by Bang Tran
“What do plants need to grow?”
It’s a question that I always ask students at the beginning of all lessons that involve planting. Light and water. Nutrients and soil. They’re all ingredients for successfully growing vegetables. Two years ago, in one of my first garden lessons at the beginning of my FoodCorps service, a young girl added another answer that I wasn’t really expecting.
In fact, she shouted it: “Love! Love! Love!”
Since then, I’ve always made sure to add that special, secret ingredient to our pre-planting discussions. Because it’s true, right? When you work with students in the garden, you can see it. You can see the care they give to their plants, how delicately they’ll hold seedlings and how they’ll keep asking you for guidance so that they can create the perfect environment for their little plant friends.
Students will ask why their plant is sad and droopy, why it’s turning yellow, how come it’s not getting bigger, does it need some water today? Is this bug eating my plant? Why hasn’t my seed come up yet?
They get uncontrollably excited when they see the first fruits set—look at this little strawberry! Did you see my tiny carrot? I can’t wait for my collards to get big so that I can bring it home to my grandma!
Sometimes, the most loving people you’ve ever met are the also youngest.
Tending radishes with King Middle School Students
11 months and 11 months more
At the end of my first year of service, I had just started to feel my groove. I had completed some projects— I helped build a large school garden, grew a bunch of vegetables, finished a semester of a great vegetarian supper club with some amazing middle-schoolers, and developed and taught some of my own lessons.
Of course, there were lots of slumps, too. At two of my schools, many amazing teachers and garden champions that I worked with ended up leaving. There were some weeks with very long hours and I felt overburdened, and sometimes I felt confused and lost. Many times I felt like I wasn’t really making an impact. And I kept thinking to myself: what impact can anyone really make in 11 months when we’re talking about issues like food insecurity, food justice, and childhood obesity?
It was the first year of FoodCorps in Georgia, and I was still learning. But After hearing the amazing things that the rest of my FoodCorps Georgia cohort managed to accomplish in their first year, I was so impressed. I recalled my own proudest moment: when all the students in the supper club cooked dinner for their families. It was a small club of just a handful of students, but the amount of love and passion they showed when they harvested vegetables and cooked meals together reminded me that this work isn’t really contained in 11 months.

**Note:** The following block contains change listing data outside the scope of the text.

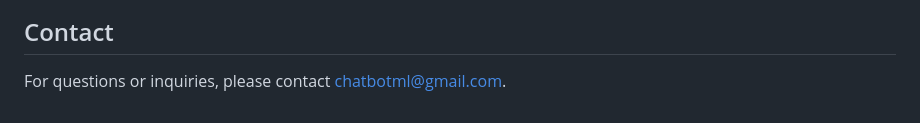
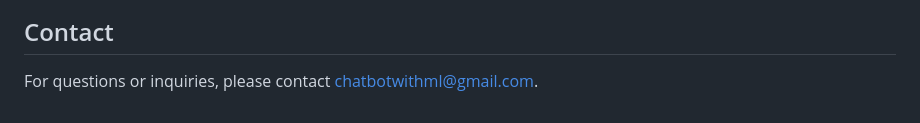
Before and after one commit to B-44-Project/ChatBotML, a Markdown page: README.md, the part around the change. Rendered like a GitHub page.

```diff
--- a/README.md
+++ b/README.md
@@ -107,4 +107,4 @@ python main.py
 <img src="Screenshot 2023-11-24 074151.png" alt="Image Alt text" width="300"/>
 
 ## Contact
-For questions or inquiries, please contact chatbotml@gmail.com.
+For questions or inquiries, please contact chatbotwithml@gmail.com.
```
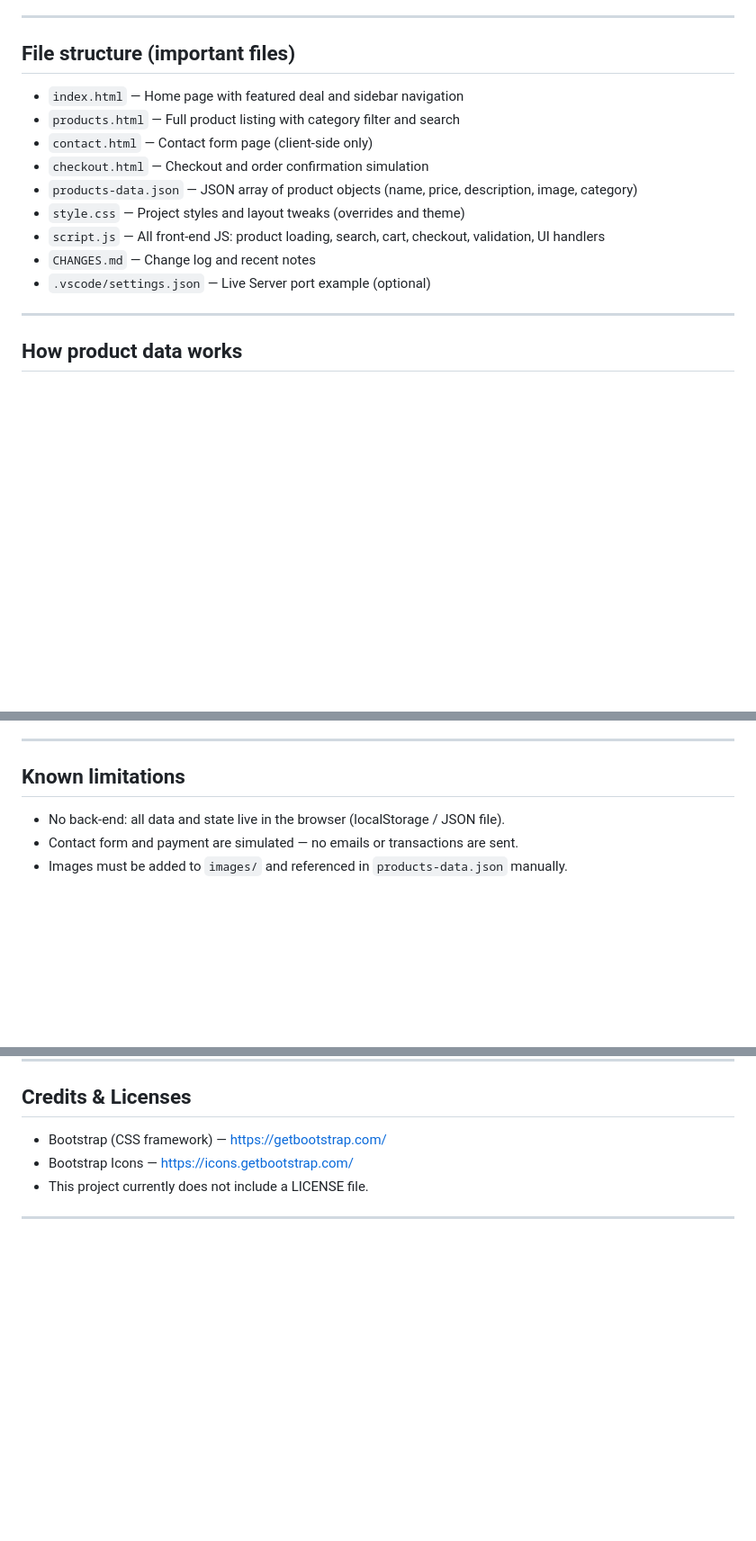
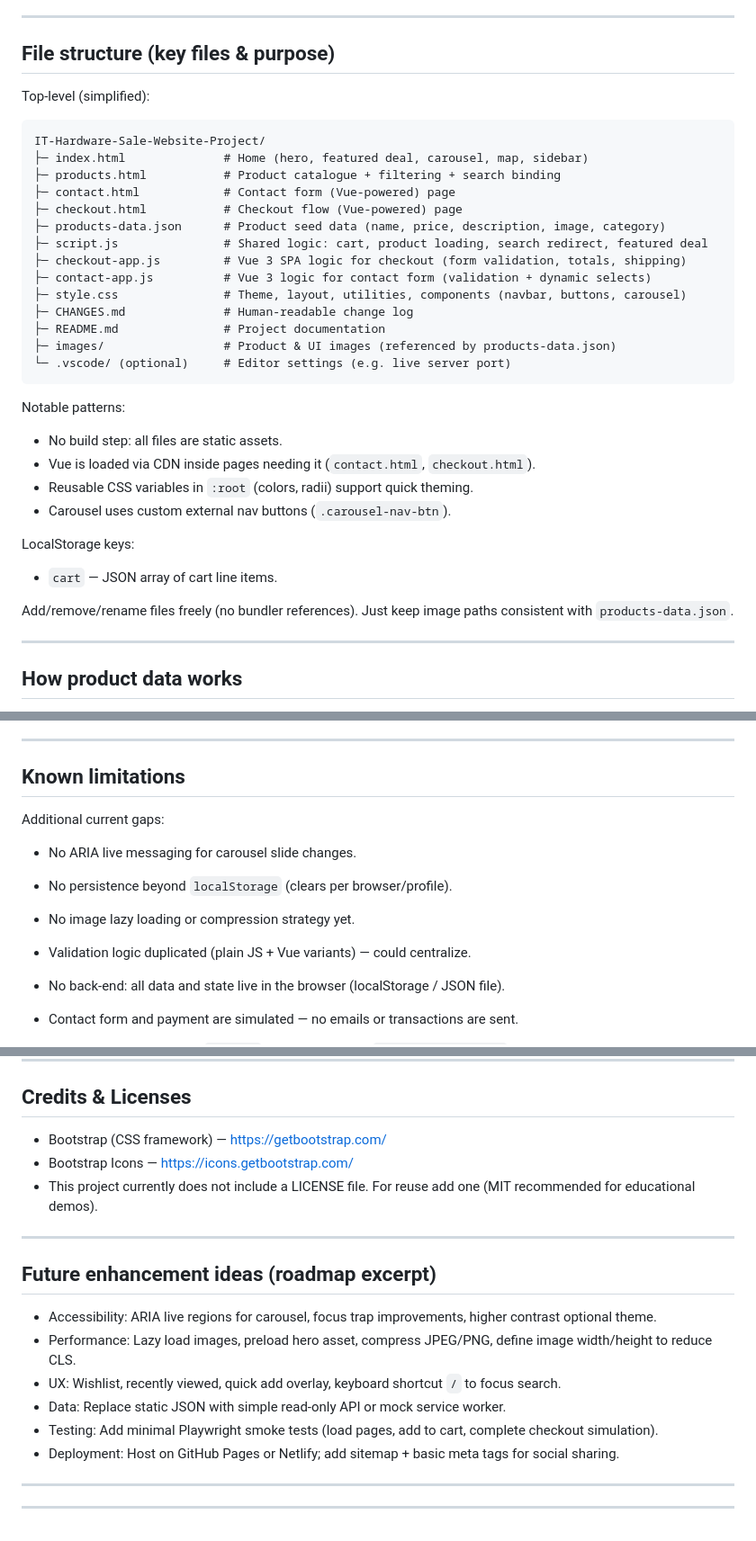
Before and after one commit to Crepesu/IT-Hardware-Sale-Website-Project, a Markdown page: README.md, 3 parts joined by grey strips. Shown: that part at 90% size. Rendered like a GitHub page; blank space fills up the shorter version.

Commit message:
Expand README with file structure and roadmap
README now includes a detailed file structure overview, localStorage usage, notable patterns, current limitations, and a future enhancements roadmap. This improves onboarding and clarifies project organization and next steps.

````diff
--- a/README.md
+++ b/README.md
@@ -63,17 +63,37 @@ Recommended quick ways to serve locally:
 
 ---
 
-## File structure (important files)
+## File structure (key files & purpose)
 
-- `index.html` — Home page with featured deal and sidebar navigation
-- `products.html` — Full product listing with category filter and search
-- `contact.html` — Contact form page (client-side only)
-- `checkout.html` — Checkout and order confirmation simulation
-- `products-data.json` — JSON array of product objects (name, price, description, image, category)
-- `style.css` — Project styles and layout tweaks (overrides and theme)
-- `script.js` — All front-end JS: product loading, search, cart, checkout, validation, UI handlers
-- `CHANGES.md` — Change log and recent notes
-- `.vscode/settings.json` — Live Server port example (optional)
+Top-level (simplified):
+
+```
+IT-Hardware-Sale-Website-Project/
+├─ index.html              # Home (hero, featured deal, carousel, map, sidebar)
+├─ products.html           # Product catalogue + filtering + search binding
+├─ contact.html            # Contact form (Vue-powered) page
+├─ checkout.html           # Checkout flow (Vue-powered) page
+├─ products-data.json      # Product seed data (name, price, description, image, category)
+├─ script.js               # Shared logic: cart, product loading, search redirect, featured deal
+├─ checkout-app.js         # Vue 3 SPA logic for checkout (form validation, totals, shipping)
+├─ contact-app.js          # Vue 3 logic for contact form (validation + dynamic selects)
+├─ style.css               # Theme, layout, utilities, components (navbar, buttons, carousel)
+├─ CHANGES.md              # Human-readable change log
+├─ README.md               # Project documentation
+├─ images/                 # Product & UI images (referenced by products-data.json)
+└─ .vscode/ (optional)     # Editor settings (e.g. live server port)
+```
+
+Notable patterns:
+- No build step: all files are static assets.
+- Vue is loaded via CDN inside pages needing it (`contact.html`, `checkout.html`).
+- Reusable CSS variables in `:root` (colors, radii) support quick theming.
+- Carousel uses custom external nav buttons (`.carousel-nav-btn`).
+
+LocalStorage keys:
+- `cart` — JSON array of cart line items.
+
+Add/remove/rename files freely (no bundler references). Just keep image paths consistent with `products-data.json`.
 
 ---
 
@@ -128,6 +148,12 @@ To add or edit products, update `products-data.json` and add the referenced imag
 
 ## Known limitations
 
+Additional current gaps:
+- No ARIA live messaging for carousel slide changes.
+- No persistence beyond `localStorage` (clears per browser/profile).
+- No image lazy loading or compression strategy yet.
+- Validation logic duplicated (plain JS + Vue variants) — could centralize.
+
 - No back-end: all data and state live in the browser (localStorage / JSON file).
 - Contact form and payment are simulated — no emails or transactions are sent.
 - Images must be added to `images/` and referenced in `products-data.json` manually.
@@ -154,6 +180,19 @@ See `CHANGES.md` for the latest set of UI/UX and behavioral changes (latest entr
 
 - Bootstrap (CSS framework) — https://getbootstrap.com/
 - Bootstrap Icons — https://icons.getbootstrap.com/
-- This project currently does not include a LICENSE file.
+- This project currently does not include a LICENSE file. For reuse add one (MIT recommended for educational demos).
 
 ---
+
+## Future enhancement ideas (roadmap excerpt)
+
+- Accessibility: ARIA live regions for carousel, focus trap improvements, higher contrast optional theme.
+- Performance: Lazy load images, preload hero asset, compress JPEG/PNG, define image width/height to reduce CLS.
+- UX: Wishlist, recently viewed, quick add overlay, keyboard shortcut `/` to focus search.
+- Data: Replace static JSON with simple read-only API or mock service worker.
+- Testing: Add minimal Playwright smoke tests (load pages, add to cart, complete checkout simulation).
+- Deployment: Host on GitHub Pages or Netlify; add sitemap + basic meta tags for social sharing.
+
+---
+
+---
````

So, I signed up to do another year of service and tried to contain it in all 22 months instead.
Making Salad for the family dinner with King Middle School Students
Turns out, 22 months isn’t much time either
During my second year of service, I was helping with the launch of a garden to cafeteria pilot program. I was learning a lot about gardening for production versus education, trying to balance teaching and growing vegetables, food safety, and a litany of other unfamiliar things.
There were a lot of hiccups, but in April, we finally got some produce into the cafeteria: radishes! We followed up spinach, baby carrots, and snow peas to close out the school year.
At the high school I served at, I was working alongside a group of inspirational high school students. We grew vegetables and flowers to take to farmers markets, cooked for younger students and the community, and of course, grew food for the cafeteria. I had amazing conversations with them and realized that even though I am young, there are still those who are even younger working towards the same goals.
At the middle school, students kept coming up to me asking when the next cafeteria tasting was going to be. They loved trying new vegetables now. They were asking when there would be more garden produce on the cafeteria line again. They were bringing in family recipes to try in the classroom. One student said, “Before we cooked with you, I never knew vegetables could taste so good!”
At the elementary school, I was working alongside an incredible 1st grade teacher who channeled so much passion and energy into building an incredible garden program. In all honesty, I was only a cheerleader— everything stemmed from her own positive energy and vision. Towards the end of the year, she was offered a full-time position as a garden and outdoor-learning teacher, and I realized that people really do see value in what we are doing.
I finish up my year feeling like there’s so much left to do, but also feeling content and grateful that there are so many people, even young students, continuing the work for fair access to healthy food for all.
Harvesting Carrots for the cafeteria with Maynard Jackson High School Students
What we talk about when we talk about vegetables
At FoodCorps, we talk a lot about connecting kids to fresh, delicious, and healthy vegetables. We talk about building communities. We talk about the magic of a school garden and cafeteria. We talk about cultivating healthy school cultures with sustainability and staying power.
If we work with students and teach them to love—love living things, love themselves, love each other, and love to learn— we can build a sustainable future. Maybe that’s what we’re really talking about, because sustainability starts with youth growing up with a love for the earth and each other and fighting for an equitable and healthy future for everyone.
That’s why it’s so rewarding to work with students. Every child that we can get outside to search for worms or harvest vegetables is a lifelong investment in the future of our humanity and earth. Every hand in the dirt counts. Every radish grown and tasted counts. And even a single seed planted can produce enough tomatoes for 25 students to taste and learn.
What can you accomplish in 11 or 22 months?
Well, you can put a seed in the ground and love it as much as you can.